Cantor's Dust is a famous fractal, a basic pattern that repeats itself over and over. It's a pretty pattern, but it didn't seem very useful at the time it was invented. Years later, it was invoked again at the dawn of chaos theory to explain an odd phenomenon in broadcasting.
The Cantor Set is the result of a complicated-looking drawing that describes a very basic function. It was invented by Henry John Stephen Smith, and put forward by Gregori Cantor in the mid-1800s. (In accordance with ironic science tradition, no idea cannot bear the name of the scientist who actually discovered it, which is why it's not called the Smith Set.)
The way to construct the Cantor Set is simple. Draw a line segment. (For practicality's sake, make it quite long.) Then go slightly down the page, and redraw the thing, but take out the middle third. You now have two equal-length line segments slightly apart from each other. Go slightly down the page, redraw both of them, removing their middle thirds. Just keep going.
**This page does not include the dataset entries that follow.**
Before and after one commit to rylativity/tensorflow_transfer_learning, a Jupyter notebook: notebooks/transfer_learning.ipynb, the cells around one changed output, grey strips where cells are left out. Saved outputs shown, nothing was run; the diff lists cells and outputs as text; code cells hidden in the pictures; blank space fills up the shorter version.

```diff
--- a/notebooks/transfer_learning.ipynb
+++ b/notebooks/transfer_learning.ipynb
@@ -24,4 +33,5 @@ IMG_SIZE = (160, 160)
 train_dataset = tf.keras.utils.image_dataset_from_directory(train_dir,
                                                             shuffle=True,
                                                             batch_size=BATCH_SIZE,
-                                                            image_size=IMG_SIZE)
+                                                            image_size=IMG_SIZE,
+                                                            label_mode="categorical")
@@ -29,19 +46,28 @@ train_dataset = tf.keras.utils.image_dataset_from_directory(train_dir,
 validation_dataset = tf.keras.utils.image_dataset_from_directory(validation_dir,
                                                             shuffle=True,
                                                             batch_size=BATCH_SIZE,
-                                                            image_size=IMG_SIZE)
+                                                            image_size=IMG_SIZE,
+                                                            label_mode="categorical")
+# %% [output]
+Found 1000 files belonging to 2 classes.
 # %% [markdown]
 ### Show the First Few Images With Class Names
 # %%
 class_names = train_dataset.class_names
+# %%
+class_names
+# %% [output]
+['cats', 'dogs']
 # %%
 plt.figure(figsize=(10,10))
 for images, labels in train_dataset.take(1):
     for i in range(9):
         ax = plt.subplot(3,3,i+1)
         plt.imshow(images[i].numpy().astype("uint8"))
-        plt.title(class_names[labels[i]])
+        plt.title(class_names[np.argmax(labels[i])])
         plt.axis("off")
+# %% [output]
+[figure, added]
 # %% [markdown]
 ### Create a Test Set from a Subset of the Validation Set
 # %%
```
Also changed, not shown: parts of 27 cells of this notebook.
In theory, this could go on and on forever. As you hack up the line segments into smaller and smaller parts, you get what's called Cantor Dust. There are infinitely many little points (after many iterations), and all of them have a length of zero. At least that's the idea.
This drawing is a fractal, a pattern that will look the same no matter how many times you zoom in or out. In an ideal model, there will always be a big, unbroken line at the top, and there will always be an infinite number of small lines at the bottom.
This was pretty but of limited use until Benoit Mandelbrot, working in the 20th century, noticed something odd about how information was transmitted over the phone. Mandelbrot was working for a little computer company called IBM, and they had the idea that transmission of information from one computer to another over phone lines might be valuable. This is why the "something odd" that Mandelbrot noticed was a problem. There would be little moments when the line developed static-y errors, and then stretches of time when it would be clear again. They wondered if there was a pattern to it, and if it could be corrected.
Mandelbrot came up with a pattern, just not the one that anyone was hoping for. There were seconds at a time when the electric signals would cloud, becoming unintelligible, and times when they would be clear. Looking within the clusters of errors, Mandelbrot saw more little clusters of errors, and more times when the signal was clear. Looking in still further, he saw more little clusters, and more times when the line was clear. No matter how far anyone "zoomed in," there was never a perfectly clear signal or an entirely interrupted signal. The shorter spaces of time could not be distinguished from the longer spaces of time. As odd and contrived as fractals seemed to be, humans had just created a fractal, by accident. Too bad it was one they didn't want.